Somehow I wound up on the radar of some leading ambient and experimental music labels and I’m not sure what to do about that. You feel at some point that you have to comment, you are not being sent this stuff out of charity but to offer up a marketable response that could be used in sales blurbs and perhaps even memorialized in an artist’s bio and saying “Hey that’s some deep shit right there” doesn’t satisfy anyone.

I hold to the idea that electronic music is essentially utilitarian – and should be proud that it has a built-in purpose. Few works of art are created intentionally, with a meaning and purposeful existence already set out for them. It’s true of very few people and things, when you think about it, and it’s not shameful or something to run away from.

So according to iTunes, I’ve listened to Brian Eno’s Thursday Afternoon (61 Minute Version) 124 times and I might be the only person alive that prefers Dan Hartman‘s New Green/Clear Blue more than Instant Replay. I might have more trippy shit minted in San Francisco circa 1993 than anyone who wasn’t there, and I love most of it in a way that feels a little shameful sometimes. These are my bona fides. But I just can’t listen to another fucking 75 minute album that sounds like a moment-by-moment reproduction of a dead rat being sucked up the hose of a vacuum cleaner, accompanied by “profound texts” and artwork that boasts of how long and how many strokes it took to complete (this is from a real and recent example). What’s the point of this information? Does it improve the experience of the music? We’re all sitting in the dark these days, in the cone of solitude created by earbuds and headphones, and the music touches us or it doesn’t, we’re teased, lulled or provoked or we’re not, we flip over our phone and ask what the hell is that or how do I make it stop.

Fears To Be Slain is a record that made me wonder just what the hell is that. The EP dropped on Marshall Applewhite’s Junted, and I had no idea where it came from. I’d just deleted four industrial ambient albums that didn’t do a thing for me and stumbled across “AmexPaypalVenmo,” a Dretraxx track named after the holy trinity of gig economy goddesses of plenty. It starts out with ominous atmospherics and FX punched up by really stomping techno. This is the sort of thing I could add to that collection of trippy shit minted in San Francisco circa 1993 and few people would notice it didn’t belong at some proximity to my Freaky Chakra and Tranquility Bass records. Amphibian sounds and DX7-style icy synth waves are the palette for the beatless “N. Manitou Island (Chorus of Frogs and Ancestors).” And then we’re back in the Bay Area dialing up BBS services to download MS-DOS porno games on “The End,” which sounds like a drum circle got their qi spiked, brought in some hi-hats and played tolerable beats for once.

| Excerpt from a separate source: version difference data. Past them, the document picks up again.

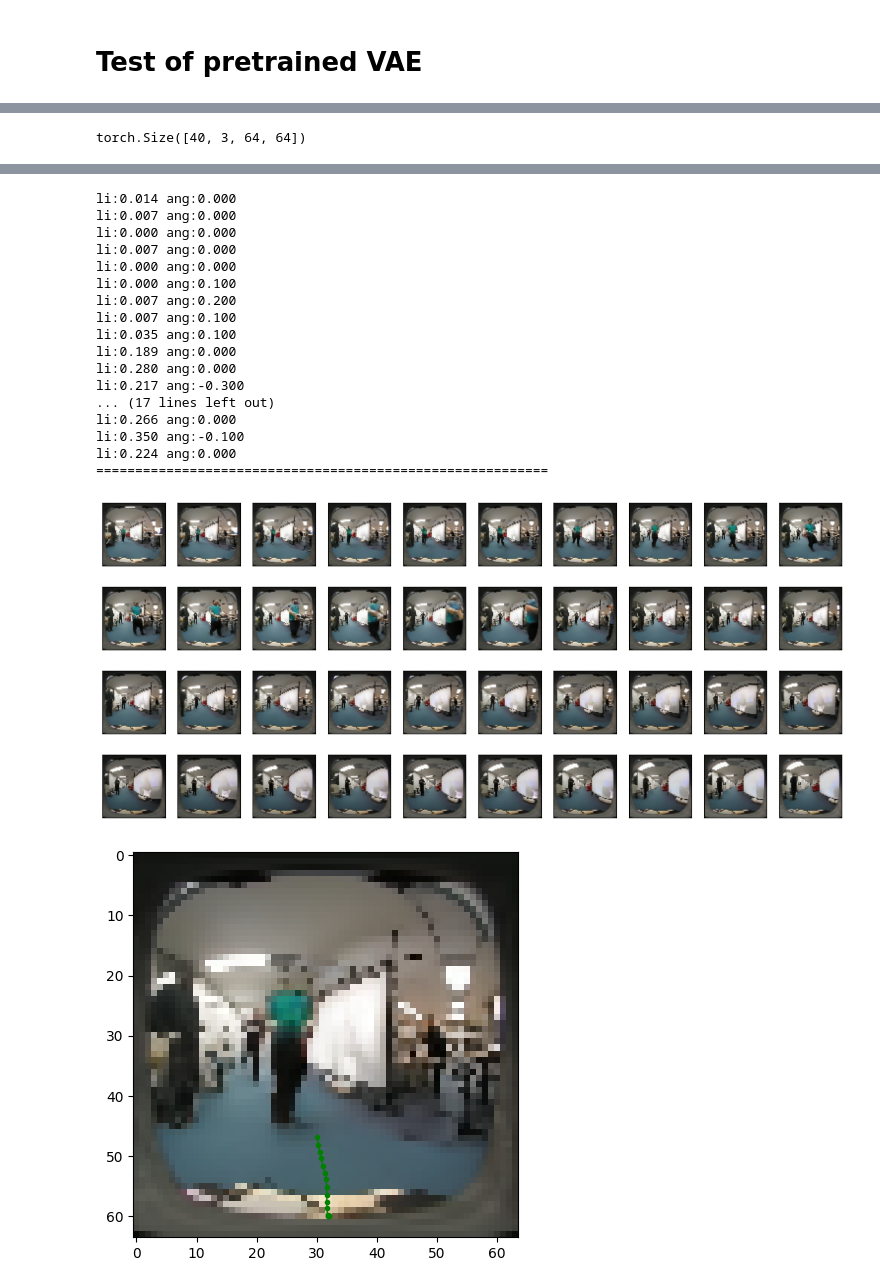
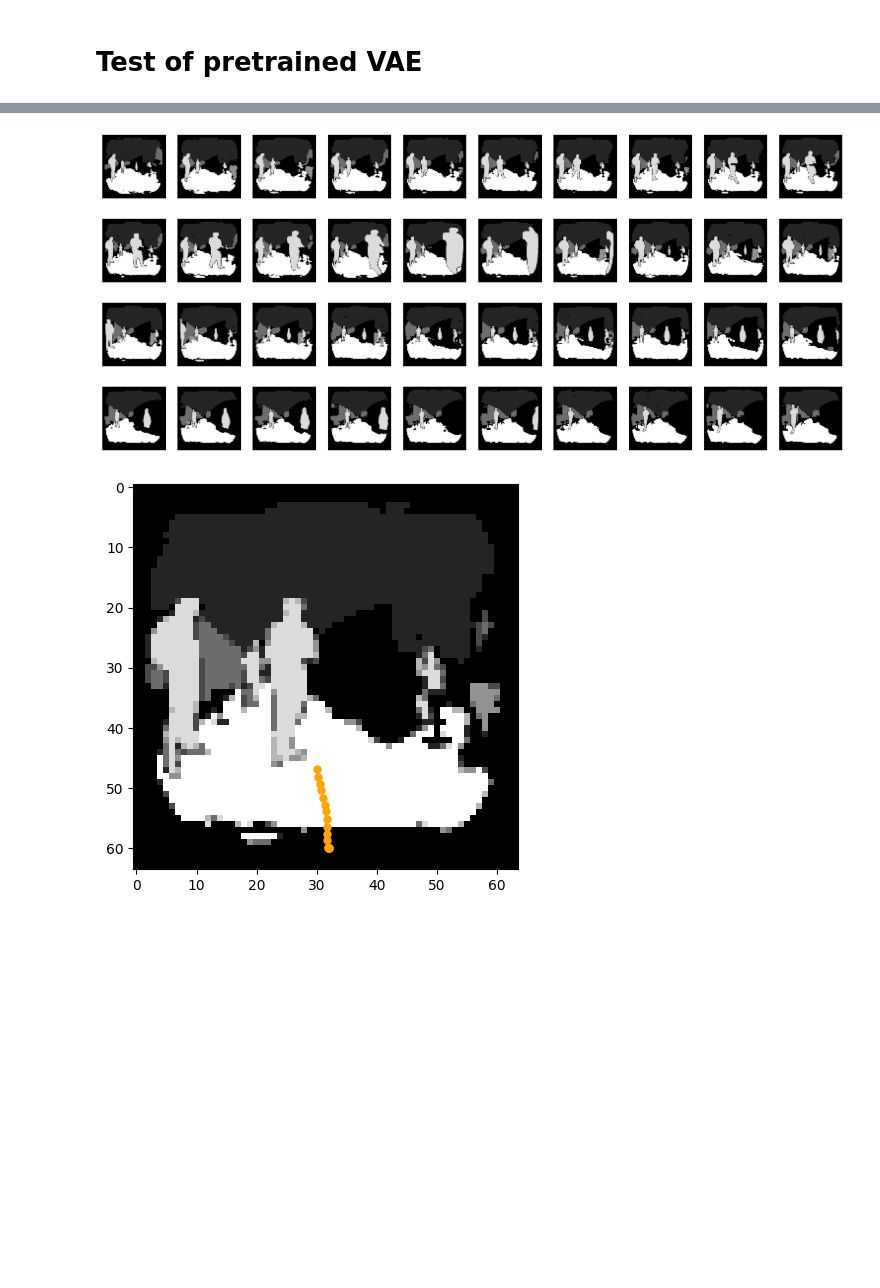
Before and after one commit to innovation-x/mmVDT_robo_nav, a Jupyter notebook: test_vae.ipynb, the cells around one changed output, grey strips where cells are left out. Cells and saved outputs as stored; diff of their text form; code cells hidden in the pictures; blank space fills up the shorter version.

```diff
--- a/test_vae.ipynb
+++ b/test_vae.ipynb
@@ -14,13 +14,13 @@ import matplotlib.pyplot as plt
 import matplotlib.image as mpimg
 from torchvision.utils import save_image
 # %%
-DEVICE = torch.device("cuda:1" if torch.cuda.is_available() else "cpu")
+DEVICE = torch.device("cuda:0" if torch.cuda.is_available() else "cpu")
 print(DEVICE)
 # The parser setting
 parser = argparse.ArgumentParser()
 parser = VideoDataset.add_model_specific_args(parser)
-# parser.add_argument('--data_path', type=str, default='dataset/2024-10-31_xacti_5fps')
-parser.add_argument('--data_path', type=str, default='dataset/2024-10-31_xacti_5fps_origin')
+parser.add_argument('--data_path', type=str, default='dataset/2024-10-31_xacti_5fps')
+# parser.add_argument('--data_path', type=str, default='dataset/2024-10-31_xacti_5fps_origin')
 # parser.add_argument('--data_path', type=str, default='/home/xu/xu/robo_nav/dataset/Huron_processed_seg')
 
 parser.add_argument('--sequence_length', type=int, default=40)
@@ -62,24 +62,24 @@ metadata exists in: dataset/2024-10-31_xacti_5fps_origin/test/metadata_40.pkl
 # %%
 from diffusers.models import AutoencoderKL
 mulgpu = True
-rgb = True
+rgb = False
 
 if mulgpu:
     if rgb:
         input_dim = 3
         modelData = 'checkpoints_vae_seg/vae_20241116_rgb40.pth.tar'
-        checkpoint = torch.load(modelData)
+        checkpoint = torch.load(modelData, map_location=DEVICE)
         state_dict = checkpoint['model_state_dict']
         state_dict = {k.replace("module.", ""): v for k, v in state_dict.items()}
     else:
         input_dim = 9
-        modelData = 'checkpoints_vae_seg/vae_20241031_20.pth.tar'
-        checkpoint = torch.load(modelData)
+        modelData = 'checkpoints_vae_seg/vae_20241031_60.pth.tar'
+        checkpoint = torch.load(modelData, map_location=DEVICE)
         state_dict = checkpoint['model_state_dict']
         state_dict = {k.replace("module.", ""): v for k, v in state_dict.items()}
 else:
     modelData = 'checkpoints_vae_seg/vae_40.pth.tar'
-    checkpoint = torch.load(modelData)
+    checkpoint = torch.load(modelData, map_location=DEVICE)
     state_dict = checkpoint['model_state_dict']
 
 vae = AutoencoderKL.from_pretrained(f"stabilityai/sd-vae-ft-mse")
@@ -91,14 +91,14 @@ vae = vae.to(DEVICE)
 # %%
 from utils import visual_vid_mmot
 
-valid_dataset = Dataset(args.data_path, args.sequence_length,rgb=True, train=True, resolution=args.resolution)
+valid_dataset = Dataset(args.data_path, args.sequence_length,rgb=rgb, train=True, resolution=args.resolution)
 batch, vid_idx, path = valid_dataset[13348]
 print(vid_idx, path)
 
 x, mot = dict.values(batch)
 print(x.shape)
 mot = mot.reshape(1,2,args.sequence_length).permute(0,2,1).to(DEVICE)
-visual_vid_mmot(x.reshape(args.sequence_length,64,64,input_dim),mot.reshape(1,args.sequence_length,2), grid=False, rgb=rgb)
+visual_vid_mmot(x.reshape(1,args.sequence_length,64,64,input_dim),mot.reshape(1,args.sequence_length,2), grid=False, rgb=rgb)
 
 raw_x = x.permute(0,3,1,2).to(DEVICE)
 print(raw_x.permute(0,2,3,1)[0,0,0])
@@ -137,5 +137,5 @@ print(y.shape)
 # print(a[0,0,0])
 y = y.permute(0,2,3,1)
 # print(y[0,0,0])
-visual_vid_mmot(y.reshape(args.sequence_length,64,64,input_dim),mot.reshape(1,args.sequence_length,2), grid=False, rgb=rgb)
+visual_vid_mmot(y.reshape(1,args.sequence_length,64,64,input_dim),mot.reshape(1,args.sequence_length,2), grid=False, rgb=rgb)
 # %% [output]
@@ -144 +158,0 @@ Clipping input data to the valid range for imshow with RGB data ([0..1] for floa
-torch.Size([40, 3, 64, 64])
@@ -162,22 +159,5 @@ Clipping input data to the valid range for imshow with RGB data ([0..1] for floa
-li:0.014 ang:0.000
-li:0.007 ang:0.000
-li:0.000 ang:0.000
-li:0.007 ang:0.000
-li:0.000 ang:0.000
-li:0.000 ang:0.100
-li:0.007 ang:0.200
-li:0.007 ang:0.100
-li:0.035 ang:0.100
-li:0.189 ang:0.000
-li:0.280 ang:0.000
-li:0.217 ang:-0.300
-... (17 lines left out)
-li:0.266 ang:0.000
-li:0.350 ang:-0.100
-li:0.224 ang:0.000
-==========================================================
-[figure, old version]
+[figure, new version]
-[figure, old version]
+[figure, new version]
 # %%
 import math
 import torch.nn.functional as F
```
Also changed, not shown: parts of 4 cells of this notebook, 46 other files.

I don’t know what I’m listening to – ambient frog breakbeat? hypno-Egyptian drum’n’bass? Beats me, but this music amazes more than it stupefies. But it does stupefy. That is, I am cautiously optimistic, the point, or at least part of it.

Dretraxx: Fears To Be Slain / Junted
1. Dretraxx: AmexPaypalVenmo (06:24)
2. Dretraxx: N. Manitou Island (Chorus of Frogs and Ancestors) (05:53)
3. Dretraxx: The End (04:40)

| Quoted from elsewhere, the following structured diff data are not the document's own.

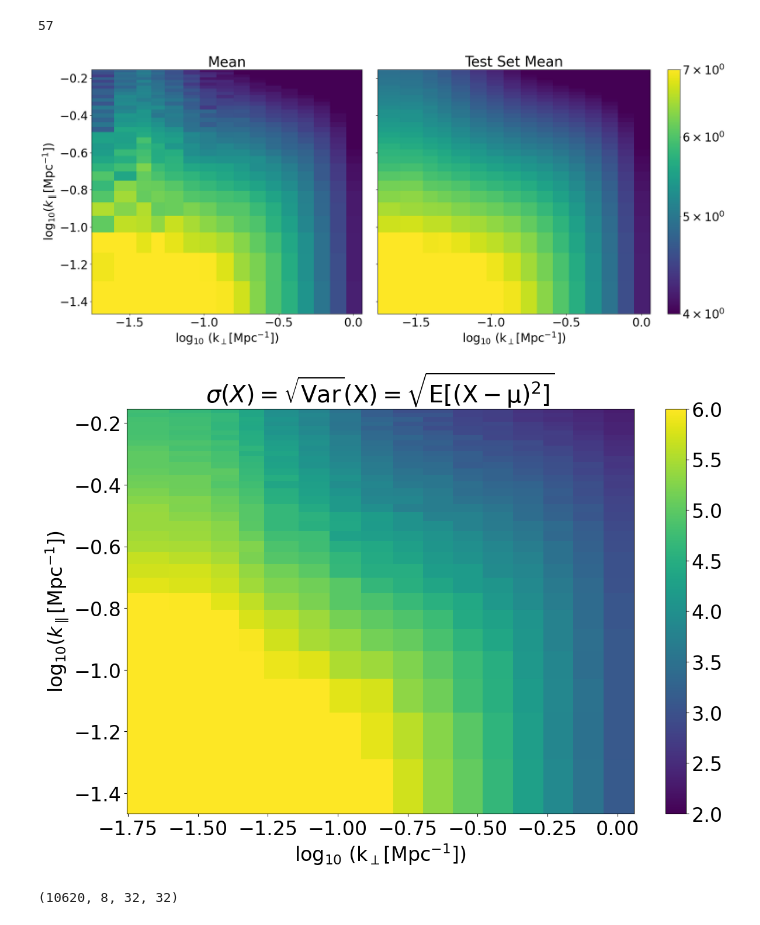
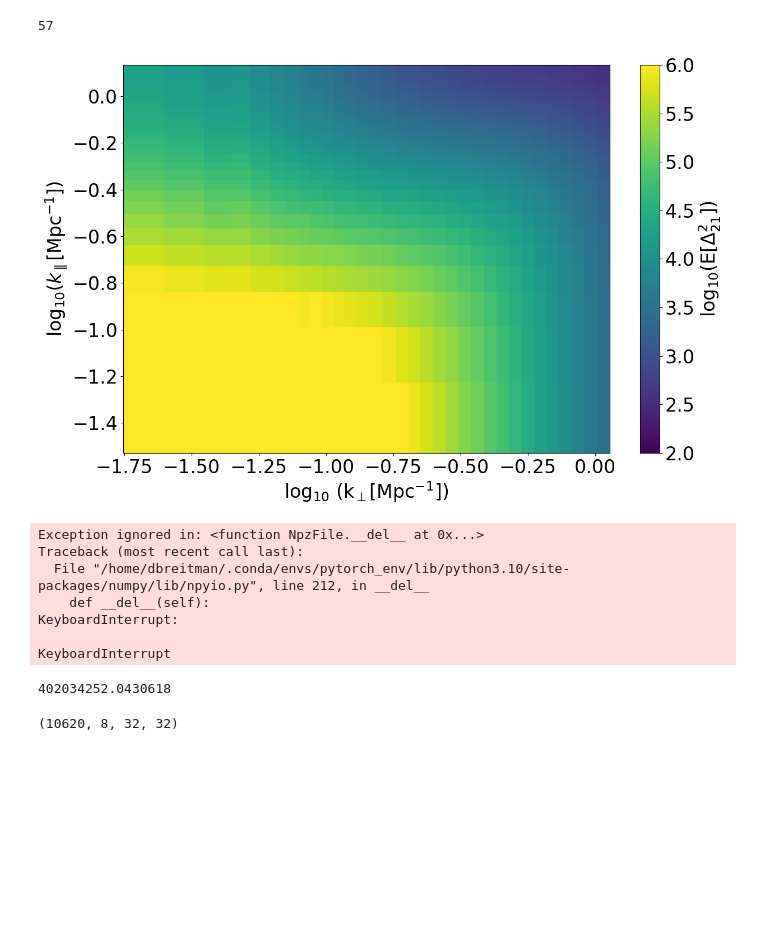
Before and after one commit to DanielaBreitman/21cmPSDenoiser, a Jupyter notebook: CV_PS_database.ipynb, the cells around one changed output. Saved outputs shown, nothing was run; the diff lists cells and outputs as text; code cells hidden in the pictures; blank space fills up the shorter version.

```diff
--- a/CV_PS_database.ipynb
+++ b/CV_PS_database.ipynb
@@ -24,11 +24,13 @@ h = 0.6727
 # %%
 new_db_path = '/projects/cosmo_database/dbreitman/CV_PS/Full_May2023_DB/'
 # %%
-full_ks = np.load(new_db_path + '0/PS_kz_low_res.npz')
+full_ks = np.load(new_db_path + '0/all_PS_oct.npz', allow_pickle = True)
 kperp = full_ks['kperp']
+mkperp = ~np.isnan(kperp)
+kperp = kperp[mkperp]
 kpar = full_ks['kpar']
-new_kpar = kpar[1:33]
-kpar_idx = np.arange(1,33)
+kpar_idx = np.arange(1,64,2)
+new_kpar = kpar[kpar_idx]
 zs = full_ks['redshifts']
 k = full_ks['k']
 wanted_zs = [6.5, 7., 7.5, 8., 8.5, 9., 9.5, 10., 10.5, 11., 12., 13., 14., 15., 18., 20.]
@@ -89,3 +91,10 @@ s1 = (len(kperp), len(new_kpar))
 grid_perp = np.reshape(list(kperp_modes) * len(new_kpar), s1).T
 grid_par = np.reshape(list(kpar_modes) * len(kperp), s1)
 floor = np.sqrt(1e-4)
+# %%
+N = [4, 0, 0, 4, 0, 0, 4, 8, 0, 4, 12, 8, 4, 20,
+   12, 16, 24, 24, 40, 56, 52, 64, 80, 116, 128, 180, 208, 244,
+  320, 392, 504, 596, 752, 932, 1164, 1436, 1760]
+N = np.array(N)[mkperp]
+# %%
+_, Ngrid = np.meshgrid(np.zeros(32), N)
@@ -200,3 +294,3 @@ full_std_means1 = np.array(full_std_means1)
 # %%
-m = full_std_means == 0
+## m = full_std_means == 0
 print(full_std_means[~m].min())
@@ -233,10 +325,10 @@ poisson_stds = []
 for theta in range(50):
     theta += 90
     if theta < 130:
-        fname = glob(new_db_path + str(theta) + '/*all_PS_sept*')
+        fname = glob(new_db_path + str(theta) + '/*all_PS_oct*')
     else:
         theta += 60
-        fname = glob(new_db_path + str(theta) + '/*all_PS_sept*')
+        fname = glob(new_db_path + str(theta) + '/*all_PS_oct*')
 
     try:
         f = np.load(fname[0])
@@ -245,16 +337,14 @@ for theta in range(50):
 
     db_theta = f['PS_2D']
     db_theta1 = f['PS_1D'][:,z_idx,:]
-
-
-    new_db = db_theta[:,z_idx,...][...,kpar_idx]
+    new_db = db_theta[:,z_idx,...][:,:,mkperp,...][...,kpar_idx]
     m = new_db < floor
     new_db[m] = floor
     new_db2 = new_db.copy()
-    new_db = np.log(new_db)
+    #new_db = np.log(new_db)
 
     #std_db, std_mean = get_std(new_db)
-    std_mean = np.std(new_db2, axis = 0)
+    std_mean = np.std(new_db, axis = 0)
     m2 = std_mean < floor
     std_mean[m2] = floor
     std_mean1 = np.std(db_theta1, axis = 0)
@@ -266,56 +356,71 @@ for theta in range(50):
     mean1 = np.nanmean(db_theta1, axis = 0)[np.newaxis,...]
 
     std_mean = std_mean[np.newaxis,...]
-    mean = np.nanmean(new_db2, axis = 0 )[np.newaxis,...]
-
-    #std_poisson = np.log(np.nanmean(new_db2, axis = 0 )[np.newaxis,...]/np.sqrt(grid_par + grid_perp))
+    mean = np.nanmean(new_db, axis = 0 )[np.newaxis,...]
+    imshow_error_2D(np.log10(mean[0,5,...]),
+                        #title3 = "Mean of ln PS", title2 = 'A Sample ln PS',
+                        title1 = '',
+                        label = r'log$_{10}(\rm{E}[\Delta_{21}^2])$', #cmap = 'YlGn',
+                        xs_plot = np.log10(kperp), ys_plot = np.log10(new_kpar),
+             vmin = 2, vmax = 6, log = False)
+    std_poisson = np.nanmean(new_db2, axis = 0 )[np.newaxis,...]/np.sqrt(Ngrid)
 
     #poisson_stds.extend(list(std_poisson) * (db_theta.shape[0] + 1))
 
     if theta == 192:
-        imshow_error_2D(np.log10(new_db2[0,3,...]), truthmean = np.log10(mean[0,3,...]),
+        imshow_error_2D(new_db[0,3,...], truthmean = mean[0,3,...],
                         title2 = "Mean", title1 = 'Mean',
                         xs_plot = np.log10(kperp), ys_plot = np.log10(new_kpar),
-             vmin = 4, vmax = 7, label = r'', log = True)#, save = 'PS_emu_vs_true', fmt = 'png')
+             vmin = 8, vmax = 15, label = r'', log = True)#, save = 'PS_emu_vs_true', fmt = 'png')
 
         imshow_error_2D(np.log10(std_mean[0,3,...]),
                         title1 = r"$\sigma(X) = \sqrt{\rm Var}(X) = \sqrt{\rm{E}[(X-\mu)^2]}$",
                         xs_plot = np.log10(kperp), ys_plot = np.log10(new_kpar),
-                        vmin = 2, vmax = 6, label = r'', log = False)#, save = 'PS_emu_vs_true', fmt = 'png')
+                        vmin = -1, vmax = 0.5, label = r'', log = False)#, save = 'PS_emu_vs_true', fmt = 'png')
 
-    full_db.extend(new_db2)
+    full_db.extend(new_db)
 
     # Also add the mean itself as a noisy sample
-    full_db.extend(np.nanmean(new_db2, axis = 0)[np.newaxis,...])
+    full_db.extend(np.nanmean(new_db, axis = 0)[np.newaxis,...])
 
     full_means.extend(list(mean) * (db_theta.shape[0] + 1))
     full_std_means.extend(list(std_mean) * (db_theta.shape[0] + 1))
 
     full_means1.extend(list(mean1) * (db_theta.shape[0] + 1))
     full_std_means1.extend(list(std_mean1) * (db_theta.shape[0] + 1))
 
     full_db1.extend(db_theta1)
 
     full_db1.extend(mean1)
 
 full_db = np.array(full_db)
 full_means = np.array(full_means)
 full_std_means = np.array(full_std_means)
 
 full_db1 = np.array(full_db1)
 full_means1 = np.array(full_means1)
 full_std_means1 = np.array(full_std_means1)
-#poisson_stds = np.array(poisson_stds)
+poisson_stds = np.array(poisson_stds)
 
-np.savez(new_db_path + 'sept_db_10_thetas_nointerp_nolog', PS_2D_seeds = full_db, PS_1D_var_means = full_std_means1,
-         PS_1D_seeds = full_db1, PS_1D_means = full_means1,
+np.savez(new_db_path + 'oct_db_10_thetas_nointerp_nolog', PS_2D_seeds = full_db, PS_1D_var_means = full_std_means1,
+         PS_1D_seeds = full_db1, PS_1D_means = full_means1, modes = Ngrid,
          PS_2D_means = full_means, redshifts = new_zs, kperp = kperp, kpar = new_kpar,
          #PS_2D_stds = full_std,
-         PS_2D_std_means = full_std_means, #poisson_stds = poisson_stds,
+         PS_2D_std_means = full_std_means, poisson_stds = poisson_stds,
          k = k)
 # %% [output]
-[figure, old version]
+[figure, new version]
-[figure, removed]
+Exception ignored in: <function NpzFile.__del__ at 0x...>
+Traceback (most recent call last):
+  File "/home/dbreitman/.conda/envs/pytorch_env/lib/python3.10/site-packages/numpy/lib/npyio.py", line 212, in __del__
+    def __del__(self):
+KeyboardInterrupt:
+
+KeyboardInterrupt
+# %%
+full_db.max()
+# %% [output]
+402034252.0430618
 # %%
 # Now make the db smaller by choosing e.g. 5 z bins and smooth over k down to 16, 16
 # %%
```
Also changed, not shown: parts of 53 cells of this notebook, 1 other file.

Our House Is Open To Everyone: Originally published in 5 Mag issue 172 with Dawn Tallman, Hot Toddy, Benji Candelario, DJ Rocca, Detroit’s Filthiest & more. Help support 5 Mag by becoming a member for just $1 per issue.